Published in September 2021
Living through in-between pandemic times has made it difficult to think about the future of higher ed. Mostly, we are all trying to make it through our days. Planning for the university of 2030 feels like a luxury that we simply can’t afford at the moment.
Why should we be thinking about the higher ed of the future? One lesson that COVID-19 should teach us is that tomorrow’s institutional resilience is a function of today’s institutional investments.
What should we be doing now to build the antifragile university of the future?
One place to start thinking about the future of higher ed is to read (and talk about) books about the future. The Exponential Age is an excellent place to start.
The core argument of The Exponential Age is that 21st-century technologies are changing exponentially, while the institutions that structure our society evolve incrementally.
The difference between the speed at which technology progresses and our ability to change how we think and act leads to what the book’s author, entrepreneur Azeem Azhar, calls an “exponential gap.”
The Exponential Age is full of stories of how this gap plays out in areas of AI and computing, biology, renewable energy, and manufacturing.
Little attention is given to the potential impacts of exponential technological change on higher education. This is not a critique of The Exponential Age, but instead an appreciation that Azhar provides us a framework to think about some possible higher education futures.

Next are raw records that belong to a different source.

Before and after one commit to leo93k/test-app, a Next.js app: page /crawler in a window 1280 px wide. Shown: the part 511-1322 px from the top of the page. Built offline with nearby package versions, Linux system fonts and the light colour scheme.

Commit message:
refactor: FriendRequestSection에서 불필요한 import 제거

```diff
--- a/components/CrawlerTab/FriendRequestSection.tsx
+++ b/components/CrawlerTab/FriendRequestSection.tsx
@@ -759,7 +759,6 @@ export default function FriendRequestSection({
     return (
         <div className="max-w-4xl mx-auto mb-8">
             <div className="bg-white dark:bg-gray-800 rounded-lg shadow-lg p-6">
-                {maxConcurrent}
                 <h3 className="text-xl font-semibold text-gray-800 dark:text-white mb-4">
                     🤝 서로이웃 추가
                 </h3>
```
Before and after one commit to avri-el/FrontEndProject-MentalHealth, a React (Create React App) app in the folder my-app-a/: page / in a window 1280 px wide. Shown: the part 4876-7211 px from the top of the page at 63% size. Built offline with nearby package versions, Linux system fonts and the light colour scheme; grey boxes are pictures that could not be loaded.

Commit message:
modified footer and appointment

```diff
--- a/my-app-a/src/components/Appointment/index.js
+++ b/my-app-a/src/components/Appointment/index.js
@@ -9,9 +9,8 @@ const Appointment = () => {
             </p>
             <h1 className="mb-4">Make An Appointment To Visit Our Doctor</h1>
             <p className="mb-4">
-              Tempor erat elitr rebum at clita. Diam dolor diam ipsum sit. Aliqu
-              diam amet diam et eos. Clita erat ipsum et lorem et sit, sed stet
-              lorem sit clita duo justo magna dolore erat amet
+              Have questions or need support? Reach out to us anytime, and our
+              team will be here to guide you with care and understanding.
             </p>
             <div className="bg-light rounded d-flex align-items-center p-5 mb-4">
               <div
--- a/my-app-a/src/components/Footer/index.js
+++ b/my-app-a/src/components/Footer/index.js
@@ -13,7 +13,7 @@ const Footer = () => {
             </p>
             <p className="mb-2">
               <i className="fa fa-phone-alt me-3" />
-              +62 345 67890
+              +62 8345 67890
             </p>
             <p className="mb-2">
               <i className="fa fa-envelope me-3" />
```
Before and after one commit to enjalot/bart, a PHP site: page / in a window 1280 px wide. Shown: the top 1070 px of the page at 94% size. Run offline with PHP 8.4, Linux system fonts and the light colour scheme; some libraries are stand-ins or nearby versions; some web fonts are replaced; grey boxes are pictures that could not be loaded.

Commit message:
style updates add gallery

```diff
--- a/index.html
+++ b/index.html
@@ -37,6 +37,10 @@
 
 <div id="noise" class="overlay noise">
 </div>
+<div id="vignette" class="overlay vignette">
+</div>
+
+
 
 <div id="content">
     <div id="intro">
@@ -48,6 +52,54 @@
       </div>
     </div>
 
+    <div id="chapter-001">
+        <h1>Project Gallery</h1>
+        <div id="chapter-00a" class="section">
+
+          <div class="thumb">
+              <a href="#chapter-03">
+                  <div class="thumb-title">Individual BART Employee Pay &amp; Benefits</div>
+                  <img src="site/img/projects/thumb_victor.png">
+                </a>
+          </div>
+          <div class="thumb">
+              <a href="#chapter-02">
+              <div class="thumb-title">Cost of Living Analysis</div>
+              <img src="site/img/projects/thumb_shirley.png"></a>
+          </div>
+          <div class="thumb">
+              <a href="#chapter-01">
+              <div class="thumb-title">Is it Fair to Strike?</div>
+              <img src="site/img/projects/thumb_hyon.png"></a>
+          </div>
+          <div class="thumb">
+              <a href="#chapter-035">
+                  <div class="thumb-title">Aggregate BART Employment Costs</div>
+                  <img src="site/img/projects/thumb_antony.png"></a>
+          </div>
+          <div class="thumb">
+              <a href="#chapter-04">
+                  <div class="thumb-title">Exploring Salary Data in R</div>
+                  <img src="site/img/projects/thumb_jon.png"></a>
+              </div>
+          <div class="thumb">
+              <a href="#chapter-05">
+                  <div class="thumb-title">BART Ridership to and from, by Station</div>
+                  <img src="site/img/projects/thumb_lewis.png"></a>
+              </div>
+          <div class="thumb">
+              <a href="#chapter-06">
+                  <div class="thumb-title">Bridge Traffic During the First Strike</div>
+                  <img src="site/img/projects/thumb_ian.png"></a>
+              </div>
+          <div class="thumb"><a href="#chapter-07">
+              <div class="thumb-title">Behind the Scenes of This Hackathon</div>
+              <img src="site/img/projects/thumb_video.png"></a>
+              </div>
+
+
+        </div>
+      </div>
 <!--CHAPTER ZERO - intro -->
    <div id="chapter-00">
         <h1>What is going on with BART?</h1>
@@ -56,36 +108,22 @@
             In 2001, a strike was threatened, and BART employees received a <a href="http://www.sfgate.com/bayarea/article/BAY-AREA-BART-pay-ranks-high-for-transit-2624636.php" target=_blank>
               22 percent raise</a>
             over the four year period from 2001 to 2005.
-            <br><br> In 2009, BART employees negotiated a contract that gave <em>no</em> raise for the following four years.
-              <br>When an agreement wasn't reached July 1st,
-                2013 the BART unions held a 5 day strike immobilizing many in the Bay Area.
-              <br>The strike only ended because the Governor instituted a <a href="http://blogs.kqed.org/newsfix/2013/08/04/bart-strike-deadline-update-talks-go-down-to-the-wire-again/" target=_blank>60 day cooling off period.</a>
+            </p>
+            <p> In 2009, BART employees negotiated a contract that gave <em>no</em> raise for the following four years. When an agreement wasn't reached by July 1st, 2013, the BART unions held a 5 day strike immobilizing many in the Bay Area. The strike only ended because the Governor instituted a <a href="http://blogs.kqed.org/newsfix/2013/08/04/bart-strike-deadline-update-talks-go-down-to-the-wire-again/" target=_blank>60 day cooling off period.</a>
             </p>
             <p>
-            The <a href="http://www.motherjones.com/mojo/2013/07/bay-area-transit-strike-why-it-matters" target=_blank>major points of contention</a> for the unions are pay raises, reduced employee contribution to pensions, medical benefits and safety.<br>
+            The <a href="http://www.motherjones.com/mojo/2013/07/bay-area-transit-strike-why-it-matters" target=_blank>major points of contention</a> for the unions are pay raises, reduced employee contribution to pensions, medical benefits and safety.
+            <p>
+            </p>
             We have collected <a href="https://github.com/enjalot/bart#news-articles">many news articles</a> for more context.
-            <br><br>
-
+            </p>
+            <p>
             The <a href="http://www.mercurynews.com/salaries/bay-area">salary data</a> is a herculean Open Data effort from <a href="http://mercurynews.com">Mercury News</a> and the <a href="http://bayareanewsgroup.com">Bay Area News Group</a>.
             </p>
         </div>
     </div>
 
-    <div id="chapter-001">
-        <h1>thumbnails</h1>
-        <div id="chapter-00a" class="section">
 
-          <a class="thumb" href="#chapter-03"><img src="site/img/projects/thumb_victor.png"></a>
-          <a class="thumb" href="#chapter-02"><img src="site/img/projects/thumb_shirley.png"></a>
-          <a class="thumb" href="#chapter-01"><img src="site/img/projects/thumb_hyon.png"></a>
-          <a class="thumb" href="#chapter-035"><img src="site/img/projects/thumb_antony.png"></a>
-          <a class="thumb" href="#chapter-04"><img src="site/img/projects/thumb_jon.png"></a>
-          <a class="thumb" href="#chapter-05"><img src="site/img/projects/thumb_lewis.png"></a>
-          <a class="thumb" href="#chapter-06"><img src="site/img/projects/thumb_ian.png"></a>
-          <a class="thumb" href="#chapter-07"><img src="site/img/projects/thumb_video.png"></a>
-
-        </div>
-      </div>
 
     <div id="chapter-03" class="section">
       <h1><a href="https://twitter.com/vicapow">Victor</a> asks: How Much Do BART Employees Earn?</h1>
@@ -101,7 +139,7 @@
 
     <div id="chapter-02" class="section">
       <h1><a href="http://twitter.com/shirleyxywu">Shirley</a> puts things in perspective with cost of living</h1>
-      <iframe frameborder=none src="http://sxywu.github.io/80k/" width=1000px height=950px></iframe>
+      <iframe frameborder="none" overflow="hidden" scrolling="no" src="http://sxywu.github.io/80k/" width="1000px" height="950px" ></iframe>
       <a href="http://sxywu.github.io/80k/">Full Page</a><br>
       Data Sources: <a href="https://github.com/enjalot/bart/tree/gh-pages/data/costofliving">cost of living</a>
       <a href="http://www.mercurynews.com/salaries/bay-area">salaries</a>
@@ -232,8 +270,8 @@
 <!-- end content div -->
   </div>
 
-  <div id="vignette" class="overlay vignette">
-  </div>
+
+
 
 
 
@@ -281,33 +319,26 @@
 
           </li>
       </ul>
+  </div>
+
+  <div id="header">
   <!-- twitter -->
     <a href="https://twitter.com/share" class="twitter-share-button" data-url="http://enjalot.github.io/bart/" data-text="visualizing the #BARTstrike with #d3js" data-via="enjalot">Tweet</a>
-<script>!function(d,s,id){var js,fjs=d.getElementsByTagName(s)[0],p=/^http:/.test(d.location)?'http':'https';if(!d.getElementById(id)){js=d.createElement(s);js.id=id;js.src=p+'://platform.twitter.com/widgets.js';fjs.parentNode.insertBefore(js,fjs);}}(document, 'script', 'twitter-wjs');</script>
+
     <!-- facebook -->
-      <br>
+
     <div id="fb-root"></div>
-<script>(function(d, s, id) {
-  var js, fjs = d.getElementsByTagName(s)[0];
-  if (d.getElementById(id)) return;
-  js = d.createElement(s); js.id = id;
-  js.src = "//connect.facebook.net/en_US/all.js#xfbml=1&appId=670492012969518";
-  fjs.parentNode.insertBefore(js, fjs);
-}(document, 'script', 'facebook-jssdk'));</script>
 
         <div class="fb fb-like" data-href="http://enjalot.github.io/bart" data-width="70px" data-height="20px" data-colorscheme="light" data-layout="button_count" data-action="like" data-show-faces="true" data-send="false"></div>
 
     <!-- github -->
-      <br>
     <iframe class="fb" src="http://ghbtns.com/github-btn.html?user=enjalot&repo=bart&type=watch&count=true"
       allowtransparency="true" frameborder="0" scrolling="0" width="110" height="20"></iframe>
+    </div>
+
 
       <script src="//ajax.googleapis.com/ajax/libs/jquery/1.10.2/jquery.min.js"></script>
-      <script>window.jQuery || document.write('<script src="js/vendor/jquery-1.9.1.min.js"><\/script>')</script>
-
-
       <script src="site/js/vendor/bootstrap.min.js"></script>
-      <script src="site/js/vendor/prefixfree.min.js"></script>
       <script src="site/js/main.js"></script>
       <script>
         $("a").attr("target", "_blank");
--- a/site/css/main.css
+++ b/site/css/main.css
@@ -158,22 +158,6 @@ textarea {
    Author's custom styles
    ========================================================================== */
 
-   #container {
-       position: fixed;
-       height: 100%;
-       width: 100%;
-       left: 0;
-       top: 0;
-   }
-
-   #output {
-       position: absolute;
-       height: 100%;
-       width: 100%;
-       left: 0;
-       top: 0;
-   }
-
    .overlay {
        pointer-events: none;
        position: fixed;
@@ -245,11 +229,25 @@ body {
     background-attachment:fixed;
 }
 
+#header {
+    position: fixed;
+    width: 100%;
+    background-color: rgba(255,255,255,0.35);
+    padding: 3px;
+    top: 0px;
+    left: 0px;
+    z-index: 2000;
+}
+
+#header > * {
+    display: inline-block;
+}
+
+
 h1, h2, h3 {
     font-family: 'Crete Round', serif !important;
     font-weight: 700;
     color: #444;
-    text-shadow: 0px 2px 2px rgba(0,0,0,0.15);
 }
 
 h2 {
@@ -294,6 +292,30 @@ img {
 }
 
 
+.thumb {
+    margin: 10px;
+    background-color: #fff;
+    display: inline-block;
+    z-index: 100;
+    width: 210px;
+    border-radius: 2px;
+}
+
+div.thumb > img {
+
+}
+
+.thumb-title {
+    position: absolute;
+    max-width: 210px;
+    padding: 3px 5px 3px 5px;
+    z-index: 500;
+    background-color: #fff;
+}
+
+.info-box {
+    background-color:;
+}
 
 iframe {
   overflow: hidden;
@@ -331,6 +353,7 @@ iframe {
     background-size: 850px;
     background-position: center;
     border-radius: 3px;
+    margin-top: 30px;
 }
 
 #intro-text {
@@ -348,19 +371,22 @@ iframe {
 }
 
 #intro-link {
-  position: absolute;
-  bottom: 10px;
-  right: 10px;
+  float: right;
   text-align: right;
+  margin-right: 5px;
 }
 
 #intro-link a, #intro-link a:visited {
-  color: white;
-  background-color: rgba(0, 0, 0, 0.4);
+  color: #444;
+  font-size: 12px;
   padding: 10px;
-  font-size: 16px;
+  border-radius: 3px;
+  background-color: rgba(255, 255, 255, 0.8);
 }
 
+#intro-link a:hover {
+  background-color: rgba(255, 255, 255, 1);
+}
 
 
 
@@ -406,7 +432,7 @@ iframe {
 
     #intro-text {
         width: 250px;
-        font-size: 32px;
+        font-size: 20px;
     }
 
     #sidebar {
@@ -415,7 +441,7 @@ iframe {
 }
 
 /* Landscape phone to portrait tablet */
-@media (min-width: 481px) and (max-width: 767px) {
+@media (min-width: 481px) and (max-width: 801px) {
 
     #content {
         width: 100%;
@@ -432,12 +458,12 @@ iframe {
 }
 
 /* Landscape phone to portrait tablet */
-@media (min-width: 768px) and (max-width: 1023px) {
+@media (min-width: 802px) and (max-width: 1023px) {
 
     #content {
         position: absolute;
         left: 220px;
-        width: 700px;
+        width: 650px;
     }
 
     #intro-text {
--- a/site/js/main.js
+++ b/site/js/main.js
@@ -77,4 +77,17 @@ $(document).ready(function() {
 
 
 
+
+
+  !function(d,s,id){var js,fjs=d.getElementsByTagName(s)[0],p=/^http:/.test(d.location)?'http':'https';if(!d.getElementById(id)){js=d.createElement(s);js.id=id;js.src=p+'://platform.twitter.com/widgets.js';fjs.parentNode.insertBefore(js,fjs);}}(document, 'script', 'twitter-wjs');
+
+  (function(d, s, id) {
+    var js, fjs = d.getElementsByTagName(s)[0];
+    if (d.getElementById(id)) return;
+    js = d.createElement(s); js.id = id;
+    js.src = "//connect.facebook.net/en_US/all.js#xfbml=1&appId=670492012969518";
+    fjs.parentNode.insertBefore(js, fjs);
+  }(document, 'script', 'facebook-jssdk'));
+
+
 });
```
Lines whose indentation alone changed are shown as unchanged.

What will it mean for higher education that by 2030, computer power will be 100 times as fast?
Today, I would judge online education to be at roughly the same state of development as electric vehicles.
An EV has some areas of superiority to a vehicle powered by an internal combustion engine—ICE—and many other areas of comparative deficiency.
EVs are quieter and require less maintenance than an ICE vehicle, and they can be charged at home.
EVs, however, are today more expensive than comparable ICE vehicles, owing to the high costs of batteries. Electric cars also cannot travel as far on a full charge as a gas-powered car can travel on a full tank of gas. Charging an EV battery takes considerably longer than filling a gas tank. And the number of charging stations nationwide pales compared to the over 65,000 places in the U.S. where you can fill up your gas tank.
Like EVs, online education does have some advantages over face-to-face learning. For adult working professionals, online education’s geographic and temporal flexibility makes this medium of learning and credentialing superior to residential alternatives.
For many learners, however, online education lacks many of the elements that make residential learning so impactful and effective. Online learning can make it challenging to structure one’s time effectively for students who are not well prepared to succeed in college.
The social element of learning, including the connection between educators and students, can be more challenging for some learners to achieve in a fully online environment. And today, creating high-quality, immersive learning experiences that emphasize educator/learner relationships and active/experiential learning is not any less expensive for colleges and universities to deliver than comparable residential courses.
By 2030, the advantages that ICE vehicles have over battery-powered vehicles will likely have disappeared. Batteries may not get exponentially cheaper and faster, but they will drop in price and increase in capacity. By 2030, EV batteries will likely be a third as expensive and enable vehicles to travel twice as far between charges as today.
Will these changes mean that electric cars and trucks will replace gas-powered vehicles at a faster rate than we might comprehend today? I’d say that is likely.
How might online learning change by 2030?
One possible future is that advances in AI, coupled with a continued rapid scaling of online platforms, could fundamentally alter the economics of online education.
What happens when the integration of artificial intelligence into scaled online educational platforms enables the learning experience to feel entirely social, interactive and immersive?
One of the points that Azhar makes is that exponential technologies make it harder to predict the future. We can never fully forecast how rapidly changing technologies, business models and external events might accelerate changes in areas such as work, consumer behavior and even politics. We are not good at thinking exponentially.
The point, however, is that we utilize a framework of exponential change to help us decide which areas we should invest in research, development and experimentation.
Colleges and universities, even those fully dedicated to the delivery of a bundled residential learning experience, should carve out some time and space to invest in experimenting with tomorrow’s teaching and learning modalities.
Scaled online learning may never be as intimate, relational, interactive and immersive as traditional online courses and programs. But it may get better much faster than we think, allowing the costs for teaching and credentialing to fall rapidly.
Investing in experimenting with new scaled online learning methods may also reveal new ways that residential education might be improved.
Reading and talking about The Exponential Age might be a tool to help us at colleges and universities to think beyond our day-to-day challenges and to imagine what higher education might look like in 2030.
What are you reading?